The records that follow are to be repeated in full, with no pictures retained.
/---
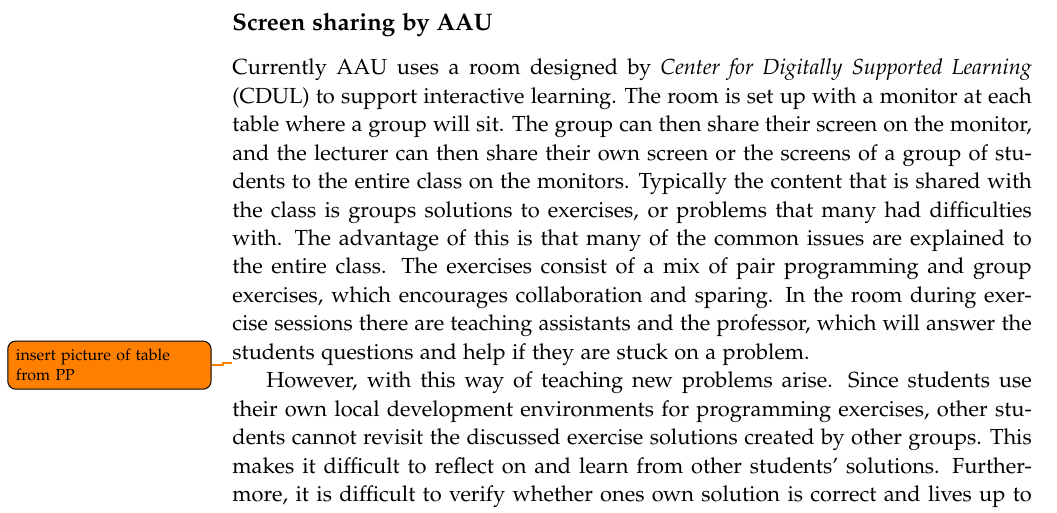
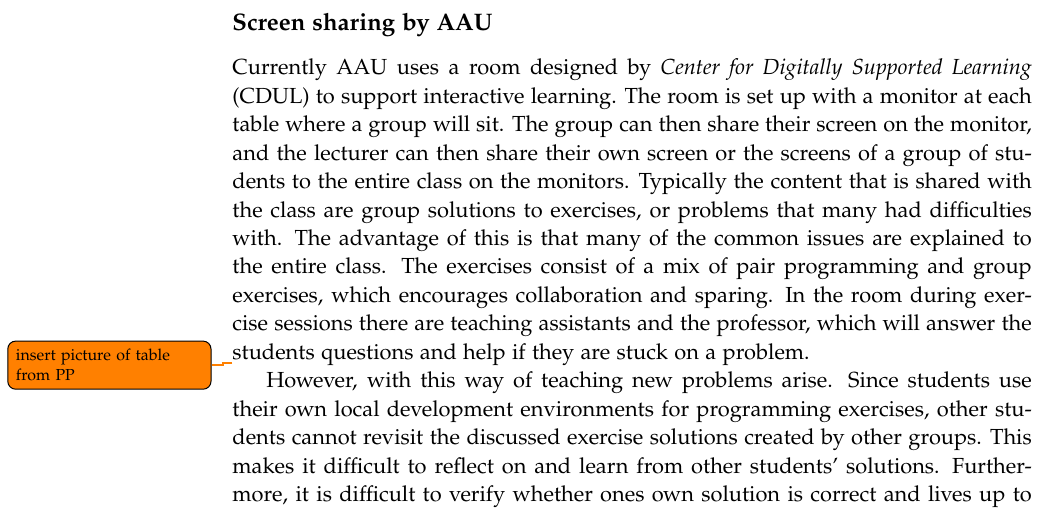
Before and after one commit to chhoumann/p7, a LaTeX thesis (report/master.tex, which reads report/sections/Chapter 1/problem_analysis.tex): part of page 8 of 10, cut so that both start at the same text. Compiled offline with pdfLaTeX.

Commit message:
Update report/sections/Chapter 1/problem_analysis.tex
Co-authored-by: Ivikhostrup <56341364+Ivikhostrup@users.noreply.github.com>

```diff
--- a/report/sections/Chapter 1/problem_analysis.tex
+++ b/report/sections/Chapter 1/problem_analysis.tex
@@ -4,7 +4,7 @@ In this section we will analyze the problem area, as well as existing solutions.
 \subsection*{Screen sharing by AAU}
 Currently AAU uses a room designed by \textit{Center for Digitally Supported Learning} (CDUL) to support interactive learning.
 The room is set up with a monitor at each table where a group will sit. The group can then share their screen on the monitor, and the lecturer can then share their own screen or the screens of a group of students to the entire class on the monitors.
-Typically the content that is shared with the class is groups solutions to exercises, or problems that many had difficulties with.
+Typically the content that is shared with the class are group solutions to exercises, or problems that many had difficulties with.
 The advantage of this is that many of the common issues are explained to the entire class.
 The exercises consist of a mix of pair programming and group exercises, which encourages collaboration and sparing.
 In the room during exercise sessions there are teaching assistants and the professor, which will answer the students questions and help if they are stuck on a problem.
```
\---
## [RESULT FOR THIS TASK]
Before and after one commit to chhoumann/p7, a LaTeX thesis (report/master.tex, which reads report/sections/Chapter 1/problem_analysis.tex): part of page 8 of 10, cut so that both start at the same text. Compiled offline with pdfLaTeX.

Commit message:
Update report/sections/Chapter 1/problem_analysis.tex
Co-authored-by: Ivikhostrup <56341364+Ivikhostrup@users.noreply.github.com>

```diff
--- a/report/sections/Chapter 1/problem_analysis.tex
+++ b/report/sections/Chapter 1/problem_analysis.tex
@@ -4,7 +4,7 @@ In this section we will analyze the problem area, as well as existing solutions.
 \subsection*{Screen sharing by AAU}
 Currently AAU uses a room designed by \textit{Center for Digitally Supported Learning} (CDUL) to support interactive learning.
 The room is set up with a monitor at each table where a group will sit. The group can then share their screen on the monitor, and the lecturer can then share their own screen or the screens of a group of students to the entire class on the monitors.
-Typically the content that is shared with the class is groups solutions to exercises, or problems that many had difficulties with.
+Typically the content that is shared with the class are group solutions to exercises, or problems that many had difficulties with.
 The advantage of this is that many of the common issues are explained to the entire class.
 The exercises consist of a mix of pair programming and group exercises, which encourages collaboration and sparing.
 In the room during exercise sessions there are teaching assistants and the professor, which will answer the students questions and help if they are stuck on a problem.
```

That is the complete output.